**WORK INSTRUCTION**. Using the entries below, show all lines with the string "append".

—————

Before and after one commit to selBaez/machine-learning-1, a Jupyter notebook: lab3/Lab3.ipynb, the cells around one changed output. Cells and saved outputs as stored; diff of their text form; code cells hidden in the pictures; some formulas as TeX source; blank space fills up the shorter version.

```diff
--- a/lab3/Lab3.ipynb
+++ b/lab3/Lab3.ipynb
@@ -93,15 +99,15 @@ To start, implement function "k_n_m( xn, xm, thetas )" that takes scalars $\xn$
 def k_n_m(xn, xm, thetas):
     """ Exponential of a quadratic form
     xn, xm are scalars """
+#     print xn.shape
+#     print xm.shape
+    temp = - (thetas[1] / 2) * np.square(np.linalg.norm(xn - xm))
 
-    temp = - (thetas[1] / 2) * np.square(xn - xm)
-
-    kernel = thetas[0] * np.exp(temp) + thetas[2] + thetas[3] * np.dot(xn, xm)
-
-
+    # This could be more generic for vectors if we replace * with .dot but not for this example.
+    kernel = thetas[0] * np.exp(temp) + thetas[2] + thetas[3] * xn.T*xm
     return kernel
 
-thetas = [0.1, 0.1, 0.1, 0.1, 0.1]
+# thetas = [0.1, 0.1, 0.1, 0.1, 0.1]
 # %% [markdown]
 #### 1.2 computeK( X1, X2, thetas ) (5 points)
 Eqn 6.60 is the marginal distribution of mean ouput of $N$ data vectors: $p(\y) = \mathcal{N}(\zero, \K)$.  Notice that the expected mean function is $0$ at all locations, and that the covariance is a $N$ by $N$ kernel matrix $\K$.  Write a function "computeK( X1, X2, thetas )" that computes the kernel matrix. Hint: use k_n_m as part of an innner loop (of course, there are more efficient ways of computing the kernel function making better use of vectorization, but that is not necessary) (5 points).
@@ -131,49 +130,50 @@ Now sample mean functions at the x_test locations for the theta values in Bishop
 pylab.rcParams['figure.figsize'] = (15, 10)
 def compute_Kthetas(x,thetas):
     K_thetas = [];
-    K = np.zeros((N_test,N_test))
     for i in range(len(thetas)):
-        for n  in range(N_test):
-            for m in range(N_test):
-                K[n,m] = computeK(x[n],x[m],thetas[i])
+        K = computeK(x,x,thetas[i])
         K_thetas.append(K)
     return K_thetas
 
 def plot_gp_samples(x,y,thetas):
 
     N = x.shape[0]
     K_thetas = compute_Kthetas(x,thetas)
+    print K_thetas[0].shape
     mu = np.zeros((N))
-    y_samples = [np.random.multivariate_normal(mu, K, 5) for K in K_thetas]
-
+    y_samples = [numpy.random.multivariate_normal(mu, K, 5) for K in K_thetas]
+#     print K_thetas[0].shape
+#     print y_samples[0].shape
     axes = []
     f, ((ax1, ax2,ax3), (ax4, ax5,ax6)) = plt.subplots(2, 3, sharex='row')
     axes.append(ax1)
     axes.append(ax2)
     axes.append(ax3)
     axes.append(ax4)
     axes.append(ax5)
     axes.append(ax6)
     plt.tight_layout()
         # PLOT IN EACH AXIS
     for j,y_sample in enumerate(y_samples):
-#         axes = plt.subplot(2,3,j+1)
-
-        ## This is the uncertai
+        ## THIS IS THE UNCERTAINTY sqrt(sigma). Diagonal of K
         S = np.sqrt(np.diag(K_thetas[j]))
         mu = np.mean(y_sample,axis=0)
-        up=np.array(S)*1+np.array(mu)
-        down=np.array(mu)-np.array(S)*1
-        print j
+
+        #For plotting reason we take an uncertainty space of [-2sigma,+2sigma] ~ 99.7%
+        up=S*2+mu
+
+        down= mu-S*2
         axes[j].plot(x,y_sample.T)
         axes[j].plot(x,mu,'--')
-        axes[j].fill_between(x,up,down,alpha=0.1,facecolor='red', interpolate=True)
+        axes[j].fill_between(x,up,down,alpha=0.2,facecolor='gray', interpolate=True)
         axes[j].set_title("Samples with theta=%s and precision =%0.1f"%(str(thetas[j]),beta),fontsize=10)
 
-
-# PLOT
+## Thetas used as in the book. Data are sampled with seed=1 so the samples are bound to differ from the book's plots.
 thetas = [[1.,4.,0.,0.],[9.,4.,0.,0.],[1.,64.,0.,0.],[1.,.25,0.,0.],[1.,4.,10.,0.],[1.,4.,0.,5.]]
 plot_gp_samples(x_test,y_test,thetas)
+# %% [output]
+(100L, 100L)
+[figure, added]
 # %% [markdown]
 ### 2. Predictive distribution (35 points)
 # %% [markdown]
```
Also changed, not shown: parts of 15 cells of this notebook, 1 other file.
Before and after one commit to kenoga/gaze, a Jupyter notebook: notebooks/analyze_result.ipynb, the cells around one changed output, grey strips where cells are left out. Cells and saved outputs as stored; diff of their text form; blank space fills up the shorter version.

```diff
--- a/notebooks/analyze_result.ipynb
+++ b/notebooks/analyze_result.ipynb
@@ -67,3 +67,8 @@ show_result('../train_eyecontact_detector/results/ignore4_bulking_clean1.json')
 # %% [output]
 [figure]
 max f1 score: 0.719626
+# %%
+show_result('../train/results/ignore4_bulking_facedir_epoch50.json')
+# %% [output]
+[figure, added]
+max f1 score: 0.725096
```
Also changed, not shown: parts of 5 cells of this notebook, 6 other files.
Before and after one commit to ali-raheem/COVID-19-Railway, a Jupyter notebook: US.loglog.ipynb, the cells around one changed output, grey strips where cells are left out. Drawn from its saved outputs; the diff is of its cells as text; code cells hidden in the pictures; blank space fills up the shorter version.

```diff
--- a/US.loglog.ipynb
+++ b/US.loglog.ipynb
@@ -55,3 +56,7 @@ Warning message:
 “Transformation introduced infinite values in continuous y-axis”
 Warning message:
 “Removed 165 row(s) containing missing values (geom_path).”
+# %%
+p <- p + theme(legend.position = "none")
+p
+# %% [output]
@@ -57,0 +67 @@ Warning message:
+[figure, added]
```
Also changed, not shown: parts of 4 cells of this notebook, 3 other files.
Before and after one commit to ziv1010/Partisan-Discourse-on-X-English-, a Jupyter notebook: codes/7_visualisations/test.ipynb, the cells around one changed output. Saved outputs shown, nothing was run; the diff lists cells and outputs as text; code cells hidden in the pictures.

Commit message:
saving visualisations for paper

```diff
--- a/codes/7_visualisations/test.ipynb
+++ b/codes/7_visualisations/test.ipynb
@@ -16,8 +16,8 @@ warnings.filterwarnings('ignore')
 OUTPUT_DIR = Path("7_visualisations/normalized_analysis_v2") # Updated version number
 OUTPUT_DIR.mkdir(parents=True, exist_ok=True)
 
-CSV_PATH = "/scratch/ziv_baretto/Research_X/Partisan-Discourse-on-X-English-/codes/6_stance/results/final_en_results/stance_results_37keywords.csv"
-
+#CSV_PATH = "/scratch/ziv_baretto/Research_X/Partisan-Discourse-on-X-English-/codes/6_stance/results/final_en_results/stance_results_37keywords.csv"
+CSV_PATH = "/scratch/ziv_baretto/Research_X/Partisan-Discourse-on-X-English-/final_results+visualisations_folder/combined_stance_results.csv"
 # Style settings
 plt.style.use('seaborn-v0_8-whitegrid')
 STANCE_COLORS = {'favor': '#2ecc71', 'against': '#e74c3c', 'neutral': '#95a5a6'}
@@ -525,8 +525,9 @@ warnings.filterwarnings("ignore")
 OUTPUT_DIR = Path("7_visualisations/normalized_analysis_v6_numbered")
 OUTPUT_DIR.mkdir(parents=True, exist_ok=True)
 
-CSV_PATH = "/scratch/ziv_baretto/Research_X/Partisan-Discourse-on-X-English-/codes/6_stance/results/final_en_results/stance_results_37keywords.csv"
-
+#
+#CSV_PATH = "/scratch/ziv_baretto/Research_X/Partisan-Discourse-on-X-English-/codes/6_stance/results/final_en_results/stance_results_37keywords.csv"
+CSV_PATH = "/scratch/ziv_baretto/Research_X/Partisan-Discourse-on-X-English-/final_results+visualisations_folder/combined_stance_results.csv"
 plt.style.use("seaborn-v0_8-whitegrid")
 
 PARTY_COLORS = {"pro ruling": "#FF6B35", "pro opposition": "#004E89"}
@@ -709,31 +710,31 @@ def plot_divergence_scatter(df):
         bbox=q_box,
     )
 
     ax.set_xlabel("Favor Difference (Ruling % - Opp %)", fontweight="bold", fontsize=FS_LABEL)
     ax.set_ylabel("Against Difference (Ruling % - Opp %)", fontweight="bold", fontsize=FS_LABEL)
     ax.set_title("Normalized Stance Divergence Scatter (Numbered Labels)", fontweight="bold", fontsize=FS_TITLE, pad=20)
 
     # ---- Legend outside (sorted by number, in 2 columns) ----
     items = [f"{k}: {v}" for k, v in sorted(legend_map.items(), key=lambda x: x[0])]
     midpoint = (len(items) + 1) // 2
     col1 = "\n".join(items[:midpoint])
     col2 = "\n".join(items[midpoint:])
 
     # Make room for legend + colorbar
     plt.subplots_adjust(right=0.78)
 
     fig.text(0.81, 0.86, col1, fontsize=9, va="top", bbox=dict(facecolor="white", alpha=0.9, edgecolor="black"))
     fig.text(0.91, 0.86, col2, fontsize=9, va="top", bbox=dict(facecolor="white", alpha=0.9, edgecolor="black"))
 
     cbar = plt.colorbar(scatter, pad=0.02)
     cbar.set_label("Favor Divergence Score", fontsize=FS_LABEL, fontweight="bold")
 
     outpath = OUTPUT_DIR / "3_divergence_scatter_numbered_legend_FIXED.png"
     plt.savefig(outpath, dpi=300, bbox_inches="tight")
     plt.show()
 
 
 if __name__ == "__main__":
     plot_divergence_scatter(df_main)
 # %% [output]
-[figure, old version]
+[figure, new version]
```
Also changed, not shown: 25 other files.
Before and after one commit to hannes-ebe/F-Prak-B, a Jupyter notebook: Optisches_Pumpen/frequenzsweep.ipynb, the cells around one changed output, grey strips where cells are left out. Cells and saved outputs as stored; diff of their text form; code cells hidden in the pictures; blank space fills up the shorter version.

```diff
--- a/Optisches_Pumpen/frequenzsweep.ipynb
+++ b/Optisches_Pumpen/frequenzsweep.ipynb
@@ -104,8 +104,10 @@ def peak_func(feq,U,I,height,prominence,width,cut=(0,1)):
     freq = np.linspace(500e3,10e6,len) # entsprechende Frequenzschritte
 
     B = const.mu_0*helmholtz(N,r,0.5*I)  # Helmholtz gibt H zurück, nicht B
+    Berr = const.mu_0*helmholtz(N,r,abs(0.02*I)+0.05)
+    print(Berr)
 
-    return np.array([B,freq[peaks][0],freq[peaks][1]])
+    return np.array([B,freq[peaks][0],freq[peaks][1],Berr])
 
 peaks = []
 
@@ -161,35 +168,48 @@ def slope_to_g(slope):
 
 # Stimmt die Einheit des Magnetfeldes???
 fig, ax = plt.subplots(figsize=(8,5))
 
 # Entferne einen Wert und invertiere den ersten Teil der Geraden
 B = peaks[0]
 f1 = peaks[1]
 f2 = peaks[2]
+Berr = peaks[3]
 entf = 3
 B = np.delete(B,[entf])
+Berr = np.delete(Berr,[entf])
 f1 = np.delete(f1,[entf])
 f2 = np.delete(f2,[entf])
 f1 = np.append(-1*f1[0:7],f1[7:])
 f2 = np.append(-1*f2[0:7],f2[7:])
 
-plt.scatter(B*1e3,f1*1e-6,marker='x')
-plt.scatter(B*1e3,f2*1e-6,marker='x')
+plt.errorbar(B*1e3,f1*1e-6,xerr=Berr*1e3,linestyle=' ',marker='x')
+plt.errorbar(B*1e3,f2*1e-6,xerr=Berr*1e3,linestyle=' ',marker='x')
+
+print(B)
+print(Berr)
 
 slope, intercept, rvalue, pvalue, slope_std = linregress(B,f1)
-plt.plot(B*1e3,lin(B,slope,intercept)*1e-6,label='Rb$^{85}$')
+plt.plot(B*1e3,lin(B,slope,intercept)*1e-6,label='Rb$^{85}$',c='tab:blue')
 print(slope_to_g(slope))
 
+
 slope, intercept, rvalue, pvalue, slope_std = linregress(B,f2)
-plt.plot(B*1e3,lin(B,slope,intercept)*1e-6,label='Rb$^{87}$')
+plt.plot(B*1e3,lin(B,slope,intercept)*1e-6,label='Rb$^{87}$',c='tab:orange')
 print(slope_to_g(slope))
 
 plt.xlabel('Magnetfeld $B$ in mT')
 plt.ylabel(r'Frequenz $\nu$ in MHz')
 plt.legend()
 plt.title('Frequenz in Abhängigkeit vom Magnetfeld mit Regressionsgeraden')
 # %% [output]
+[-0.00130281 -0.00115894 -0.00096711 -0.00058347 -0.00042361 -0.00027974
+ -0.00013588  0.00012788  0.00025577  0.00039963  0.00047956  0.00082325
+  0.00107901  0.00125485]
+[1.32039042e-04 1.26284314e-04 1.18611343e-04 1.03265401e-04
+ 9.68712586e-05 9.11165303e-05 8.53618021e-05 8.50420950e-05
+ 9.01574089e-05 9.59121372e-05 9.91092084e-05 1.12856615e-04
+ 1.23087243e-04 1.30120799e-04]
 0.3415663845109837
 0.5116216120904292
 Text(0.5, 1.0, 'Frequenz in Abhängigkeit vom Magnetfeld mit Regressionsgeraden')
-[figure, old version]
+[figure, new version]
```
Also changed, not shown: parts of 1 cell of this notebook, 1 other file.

—————

**SOLUTION TO THIS TASK**.
         K_thetas.append(K)
     axes.append(ax1)
     axes.append(ax2)
     axes.append(ax3)
     axes.append(ax4)
     axes.append(ax5)
     axes.append(ax6)
 f1 = np.append(-1*f1[0:7],f1[7:])
 f2 = np.append(-1*f2[0:7],f2[7:])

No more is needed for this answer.